:: Task item ::
Please reproduce all the data exactly as written and omit the pictures.

:: Before-and-after change records ::
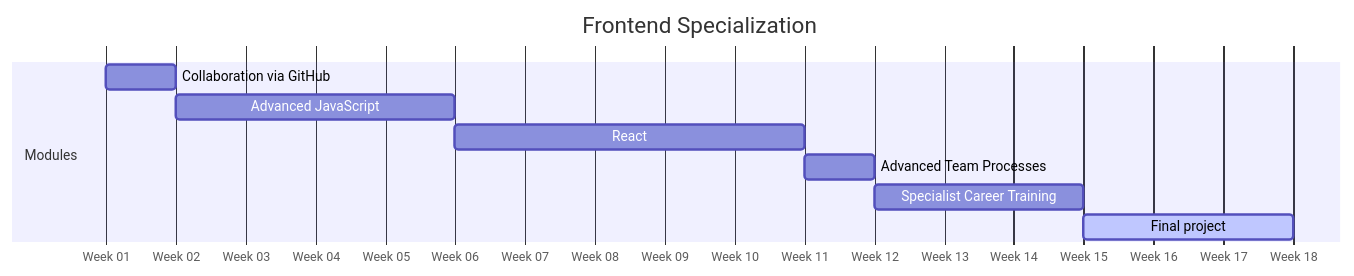
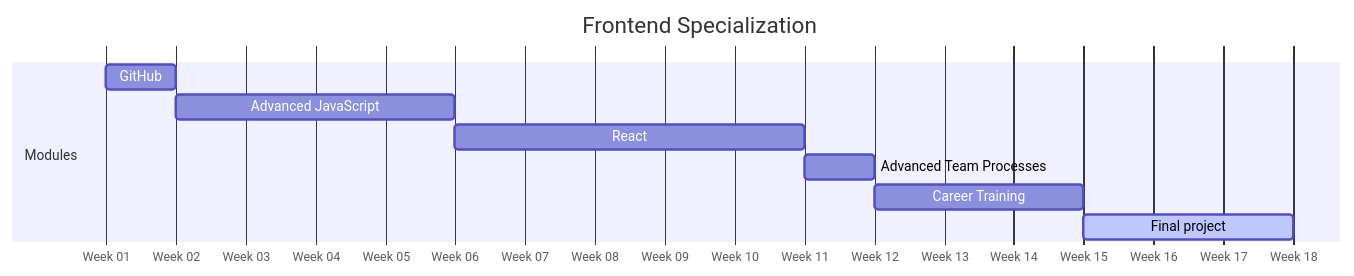
The diagram in courses/Frontend/README.md (HackYourFuture-CPH/program), drawn with Mermaid before and after one commit. The commit also changed other lines of this file and 2 other files, not shown here.

````diff
--- a/courses/Frontend/README.md
+++ b/courses/Frontend/README.md
@@ -8,14 +8,14 @@
 ```mermaid
 gantt
     title Frontend Specialization
     dateFormat  YYYY-MM-DD
     axisFormat  Week %U
 
     section Modules
-    Collaboration via GitHub    :a1, 2025-01-05, 1w
+    GitHub                      :a1, 2025-01-05, 1w
     Advanced JavaScript         :a2, after a1, 4w
     React                       :a3, after a2, 5w
     Advanced Team Processes     :a4, after a3, 1w
-    Specialist Career Training  :a5, after a4, 3w
+    Career Training             :a5, after a4, 3w
     Final project               :active, a6, after a5, 3w
 ```
````
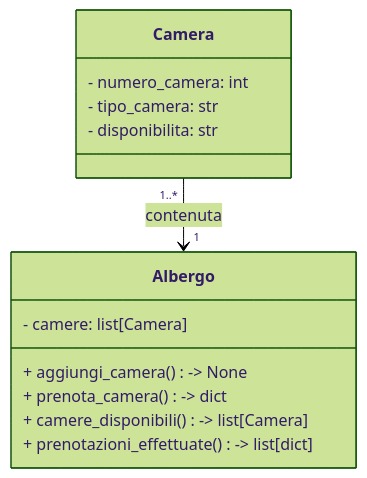
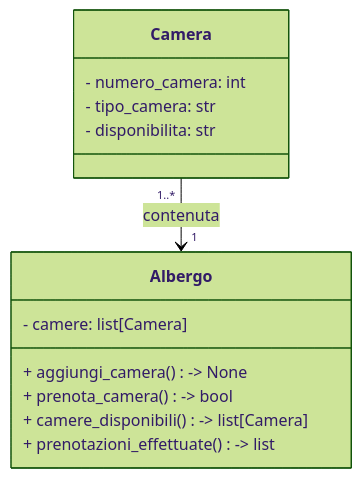
Before and after one commit to LucaBernardinii/esercizi_4M: the diagram in esercizio_021/bernardini_es021.md, drawn with Mermaid (forest theme). The commit also changed 1 other file, not shown here.

````diff
--- a/esercizio_021/bernardini_es021.md
+++ b/esercizio_021/bernardini_es021.md
@@ -1,19 +1,19 @@
 ```mermaid
 classDiagram
     class Albergo {
         - camere: list[Camera]
 
         + aggiungi_camera() -> None
-        + prenota_camera() -> dict
+        + prenota_camera() -> bool
         + camere_disponibili() -> list[Camera]
-        + prenotazioni_effettuate() -> list[dict]
+        + prenotazioni_effettuate() -> list
     }
 
     class Camera {
         - numero_camera: int
         - tipo_camera: str
         - disponibilita: str
     }
 
 Camera "1..*" --> "1" Albergo: contenuta
 ```
````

:: Expected output ::
The diagram in courses/Frontend/README.md (HackYourFuture-CPH/program), drawn with Mermaid before and after one commit. The commit also changed other lines of this file and 2 other files, not shown here.

````diff
--- a/courses/Frontend/README.md
+++ b/courses/Frontend/README.md
@@ -8,14 +8,14 @@
 ```mermaid
 gantt
     title Frontend Specialization
     dateFormat  YYYY-MM-DD
     axisFormat  Week %U
 
     section Modules
-    Collaboration via GitHub    :a1, 2025-01-05, 1w
+    GitHub                      :a1, 2025-01-05, 1w
     Advanced JavaScript         :a2, after a1, 4w
     React                       :a3, after a2, 5w
     Advanced Team Processes     :a4, after a3, 1w
-    Specialist Career Training  :a5, after a4, 3w
+    Career Training             :a5, after a4, 3w
     Final project               :active, a6, after a5, 3w
 ```
````
Before and after one commit to LucaBernardinii/esercizi_4M: the diagram in esercizio_021/bernardini_es021.md, drawn with Mermaid (forest theme). The commit also changed 1 other file, not shown here.

````diff
--- a/esercizio_021/bernardini_es021.md
+++ b/esercizio_021/bernardini_es021.md
@@ -1,19 +1,19 @@
 ```mermaid
 classDiagram
     class Albergo {
         - camere: list[Camera]
 
         + aggiungi_camera() -> None
-        + prenota_camera() -> dict
+        + prenota_camera() -> bool
         + camere_disponibili() -> list[Camera]
-        + prenotazioni_effettuate() -> list[dict]
+        + prenotazioni_effettuate() -> list
     }
 
     class Camera {
         - numero_camera: int
         - tipo_camera: str
         - disponibilita: str
     }
 
 Camera "1..*" --> "1" Albergo: contenuta
 ```
````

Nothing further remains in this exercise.